2Corinthians 2:5-7 But if any have caused grief, he has not grieved me, but in part: that I may not overcharge you all. Sufficient to such a man is this punishment, which was inflicted of many. So that contrariwise you ought rather to forgive him, and comfort him, lest perhaps such a one should be swallowed up with overmuch sorrow.
‘But if any have caused grief, he has not grieved me, but in part: that I may not overcharge you all.’ If anyone has caused grief he has not grieved me [Paul] as much as he has caused pain to you (Corinth congregation]. It would not be fair for me to charge all of you with the blame of the few who have gone astray.
‘Sufficient to such a man is this punishment’ – this refers to the fornicator of 1Corinthians 5:1-13 who had his punishment inflicted by the congregation. This had brought him to repentance, and the people, like those of most congregations, were not so willing to forgive him and receive him back. Paul now writes the second letter instructing them to forgive him and to confirm their love to him, lest he should be overwhelmed by too much sorrow (2Cor. 2:6-8).
‘Punishment’ [Greek: epitimia] censure. The word really means full rights and privileges. The punishment consisted of taking away these rights and privileges which he had in the congregational group (1Cor. 5:1-13).

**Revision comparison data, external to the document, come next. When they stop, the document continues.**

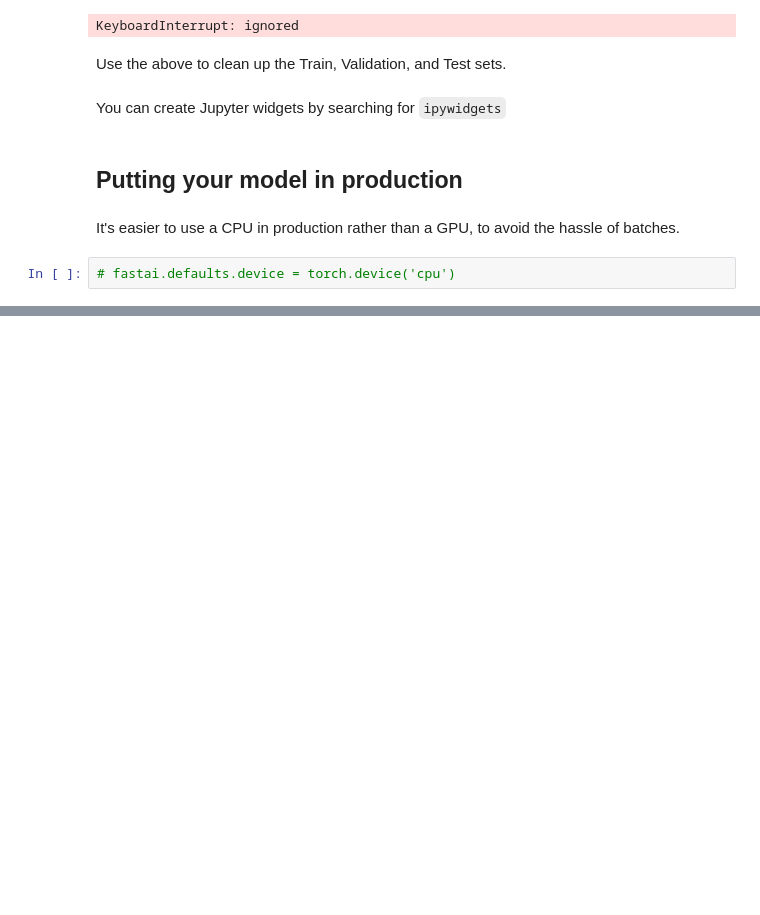
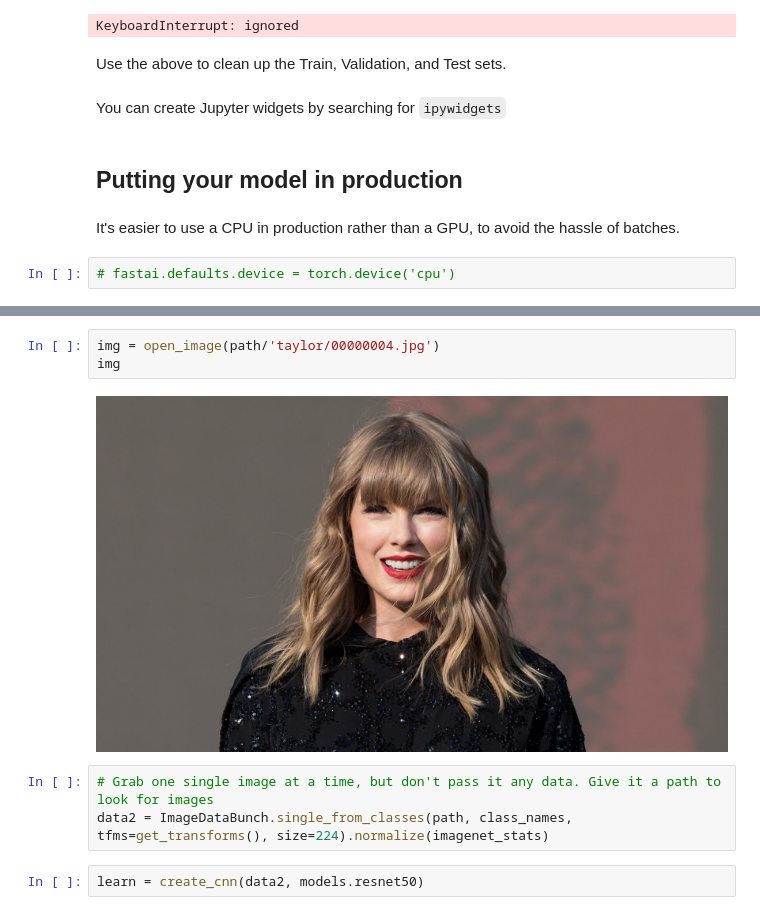
Before and after one commit to yrahul3910/fastai-course, a Jupyter notebook: Lesson_2.ipynb, the cells around one changed output, grey strips where cells are left out. Saved outputs shown, nothing was run; the diff lists cells and outputs as text; blank space fills up the shorter version.

```diff
--- a/Lesson_2.ipynb
+++ b/Lesson_2.ipynb
@@ -316,0 +325,10 @@ It's easier to use a CPU in production rather than a GPU, to avoid the hassle of
+# %%
+img = open_image(path/'taylor/00000004.jpg')
+img
+# %% [output]
+[figure, added]
+# %%
+# Grab one single image at a time, but don't pass it any data. Give it a path to look for images
+data2 = ImageDataBunch.single_from_classes(path, class_names, tfms=get_transforms(), size=224).normalize(imagenet_stats)
+# %%
+learn = create_cnn(data2, models.resnet50)
```
Also changed, not shown: parts of 8 cells of this notebook.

‘Many’ – the majority. This suggests that some in the Corinth congregation, perhaps relatives did not take part in such punishment.

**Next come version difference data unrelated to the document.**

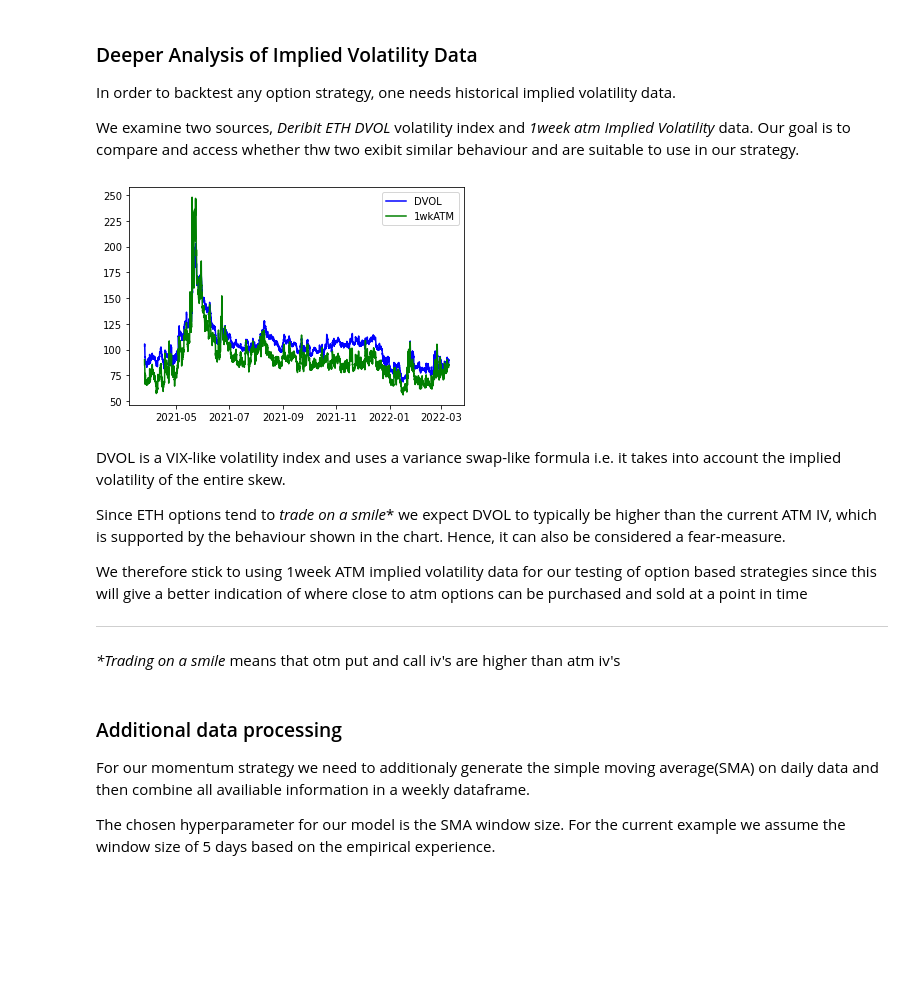
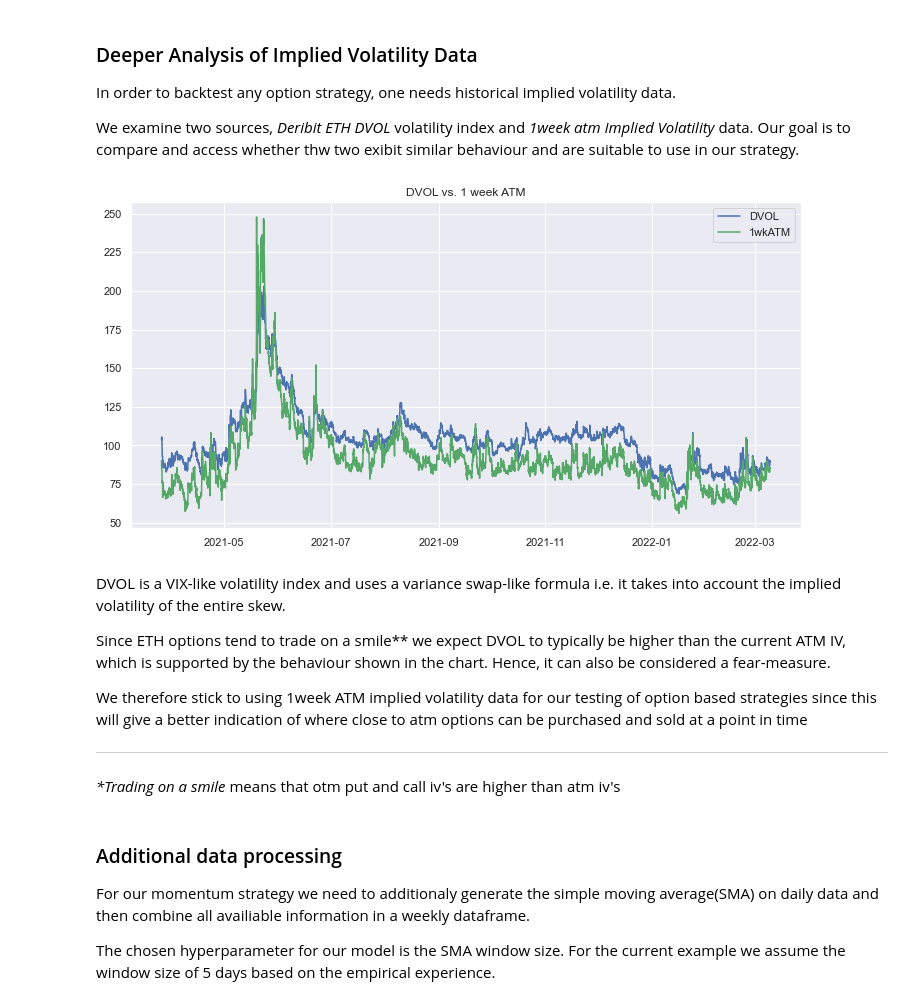
Before and after one commit to Brahma-fi/protected_moonshot_backtester, a Jupyter notebook: moonshots_vip001.ipynb, the cells around one changed output. Drawn from its saved outputs; the diff is of its cells as text; code cells hidden in the pictures; blank space fills up the shorter version.

```diff
--- a/moonshots_vip001.ipynb
+++ b/moonshots_vip001.ipynb
@@ -13,12 +13,14 @@ import time
 from datetime import datetime
 import numpy as np
 import pandas as pd
+import seaborn as sns
 import matplotlib.pyplot as plt
 from scipy.stats import norm
 
 import utils
 from option_utils import blackScholesPrice, runOptionBacktest
 from perp_utils import runPerpBacktest, checkPerpExit
+sns.set(palette='deep')
 # %% [markdown]
 ### Data
 # %% [markdown]
@@ -54,16 +56,19 @@ We examine two sources, _Deribit ETH DVOL_ volatility index and _1week atm Impli
 Our goal is to compare and access whether thw two exibit similar behaviour and are suitable to use in our strategy.
 # %%
 #Plot compare DVOL and 1weekATM implied volatilities
+plt.figure(figsize=(12,6))
+
 plt.plot(hourly_dvol.dvol_close,color='b')
 plt.plot(hourly_skew_data.close,color='g')
+plt.title('DVOL vs. 1 week ATM')
 plt.legend(['DVOL','1wkATM'])
 plt.show()
 # %% [output]
-[figure, old version]
+[figure, new version]
 # %% [markdown]
 DVOL is a VIX-like volatility index and uses a variance swap-like formula i.e. it takes into account the implied volatility of the entire skew.
 
-Since ETH options tend to *trade on a smile** we expect DVOL to typically be higher than the current ATM IV, which is supported by the behaviour shown in the chart. Hence, it can also be considered a fear-measure.
+Since ETH options tend to trade on a smile** we expect DVOL to typically be higher than the current ATM IV, which is supported by the behaviour shown in the chart. Hence, it can also be considered a fear-measure.
 
 We therefore stick to using 1week ATM implied volatility data for our testing of option based strategies since this will give a better indication of where close to atm options can be purchased and sold at a point in time
 ___
```
Also changed, not shown: parts of 19 cells of this notebook.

‘Lest perhaps such a one should be swallowed up with overmuch sorrow.’ The specific man had already suffered sufficiently. The purpose of the punishment was to bring him to repentance. This had been accomplished and now there was danger of him destroying his life if other believers would not forgive him. This example cannot be used as an example to anyone who chooses to remain in sin and then demands that everyone forgives him but there is no repentance. Without repentance, there can be no forgiveness. Most people, when caught in a sinful act, will demand forgiveness but mostly with the intent to stay in sin. One of the modern fallacies is that men are not required to seek the Lord; that they are not required to repent, pray, call upon God, confess, or do anything else besides belief in order to be saved from sin. The truth is that all these terms are used many times in Scripture to tell people what they must do to find God, as in the following:  Seek (Isaiah 55:6; Deut. 4:29; 1Chron. 16:11; 28:9; 2Chron. 7:14; 15:2; Amos 5:6; Matt. 6:33; Acts 15:17; 17:27; Heb. 11:6);  Repent (Matt. 3:2; 4:17; Mark 1:15; 6:12; Luke 13:1-5; Acts 2:38; 3:19; 17:30; 26:20; 2Cor. 7:8; Rev. 2:5, 16);  Call upon God (Isa. 55:6; Joel 2:32; Zeph. 3:9; Acts 2:21; Rom. 10:9-14);  Confess (Prov. 28:13; Matt. 3:6; Mark 1:5; Rom. 10:9-10; 1Jn. 1:9);  Pray (2Chron. 7:14; Luke 18:10-14; Acts 8:22);  Humble self (2Chron. 7:14; Matt. 18:3-4; 23:12; Luke 14:14; Jas. 4:10);  Hear (Matt. 10:14; 11:15; 13:13-15; John 12:47; Rom. 10:9-14);  Obey (Rom. 2:4-8; Gal. 3:1; 5:7; 2Thess. 1:8; Heb. 5:9; 1Pet. 4:17). When one truly believes it means that he does these and all the other things required by the gospel (Rom. 10:9-10).